> _Work to complete_
Restate each of the lines below word for word and drop every picture.

Input material Start Marker

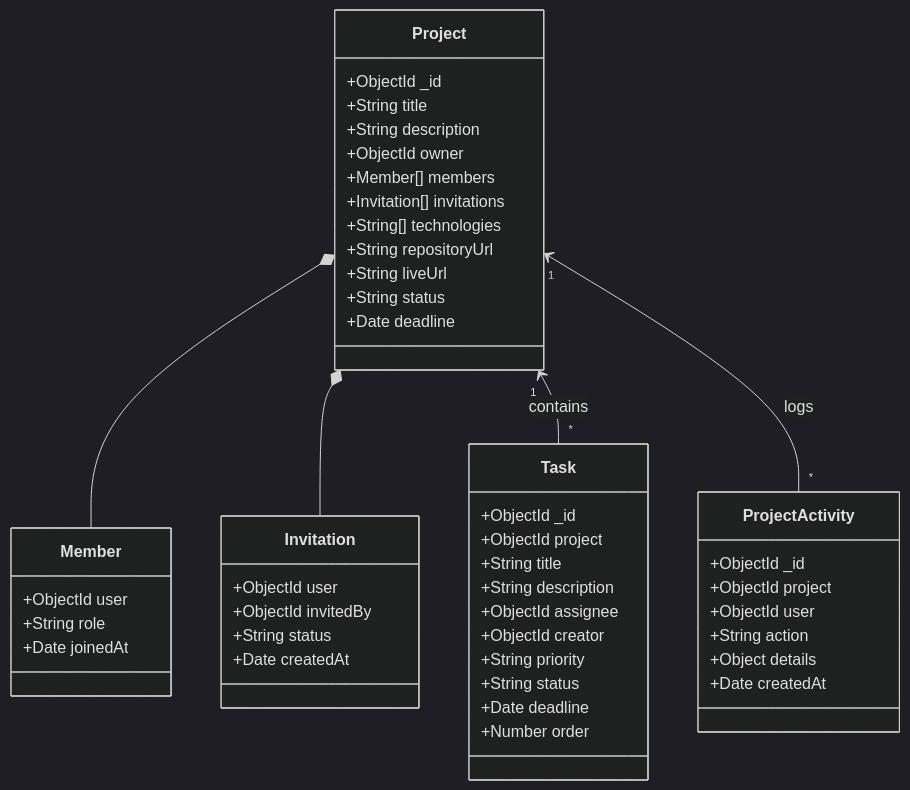
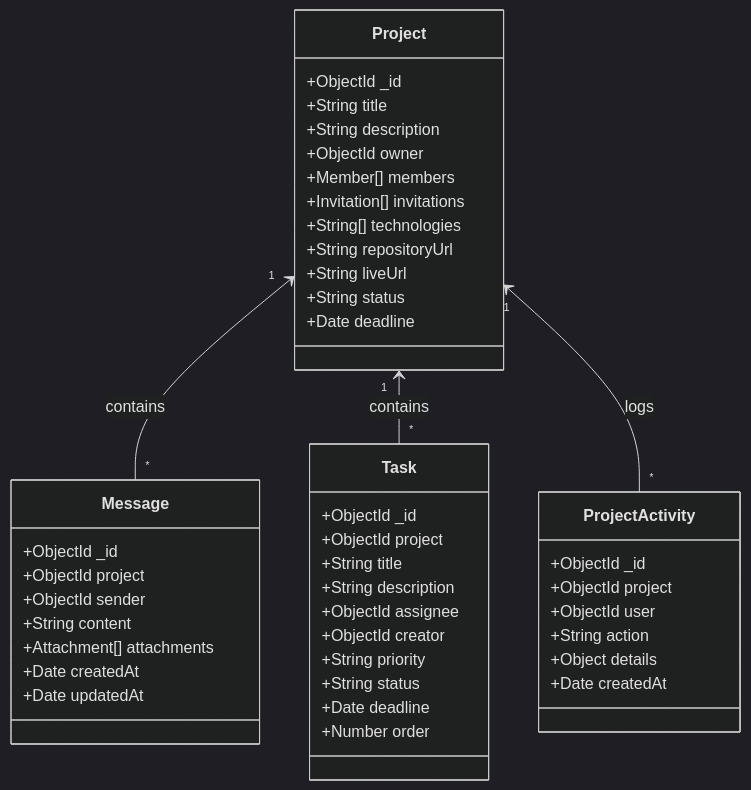
Before and after one commit to kubervaidya24-max/CAMPUSFLOW: the third of 3 diagrams in docs/architecture.md, drawn with Mermaid (dark theme). The commit also changed other lines of this file and 18 other files, not shown here.

````diff
--- a/docs/architecture.md
+++ b/docs/architecture.md
@@ -137,56 +82,52 @@
 ```mermaid
 classDiagram
     class Project {
         +ObjectId _id
         +String title
         +String description
         +ObjectId owner
         +Member[] members
         +Invitation[] invitations
         +String[] technologies
         +String repositoryUrl
         +String liveUrl
         +String status
         +Date deadline
     }
 
-    class Member {
-        +ObjectId user
-        +String role
-        +Date joinedAt
-    }
-
-    class Invitation {
-        +ObjectId user
-        +ObjectId invitedBy
-        +String status
+    class Message {
+        +ObjectId _id
+        +ObjectId project
+        +ObjectId sender
+        +String content
+        +Attachment[] attachments
         +Date createdAt
+        +Date updatedAt
     }
 
     class Task {
         +ObjectId _id
         +ObjectId project
         +String title
         +String description
         +ObjectId assignee
         +ObjectId creator
         +String priority
         +String status
         +Date deadline
         +Number order
     }
 
     class ProjectActivity {
         +ObjectId _id
         +ObjectId project
         +ObjectId user
         +String action
         +Object details
         +Date createdAt
     }
 
-    Project *-- Member
-    Project *-- Invitation
+    Project "1" <-- "*" Message : contains
     Project "1" <-- "*" Task : contains
     Project "1" <-- "*" ProjectActivity : logs
 ```
````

Input material End Marker

> _Reply_
Before and after one commit to kubervaidya24-max/CAMPUSFLOW: the third of 3 diagrams in docs/architecture.md, drawn with Mermaid (dark theme). The commit also changed other lines of this file and 18 other files, not shown here.

````diff
--- a/docs/architecture.md
+++ b/docs/architecture.md
@@ -137,56 +82,52 @@
 ```mermaid
 classDiagram
     class Project {
         +ObjectId _id
         +String title
         +String description
         +ObjectId owner
         +Member[] members
         +Invitation[] invitations
         +String[] technologies
         +String repositoryUrl
         +String liveUrl
         +String status
         +Date deadline
     }
 
-    class Member {
-        +ObjectId user
-        +String role
-        +Date joinedAt
-    }
-
-    class Invitation {
-        +ObjectId user
-        +ObjectId invitedBy
-        +String status
+    class Message {
+        +ObjectId _id
+        +ObjectId project
+        +ObjectId sender
+        +String content
+        +Attachment[] attachments
         +Date createdAt
+        +Date updatedAt
     }
 
     class Task {
         +ObjectId _id
         +ObjectId project
         +String title
         +String description
         +ObjectId assignee
         +ObjectId creator
         +String priority
         +String status
         +Date deadline
         +Number order
     }
 
     class ProjectActivity {
         +ObjectId _id
         +ObjectId project
         +ObjectId user
         +String action
         +Object details
         +Date createdAt
     }
 
-    Project *-- Member
-    Project *-- Invitation
+    Project "1" <-- "*" Message : contains
     Project "1" <-- "*" Task : contains
     Project "1" <-- "*" ProjectActivity : logs
 ```
````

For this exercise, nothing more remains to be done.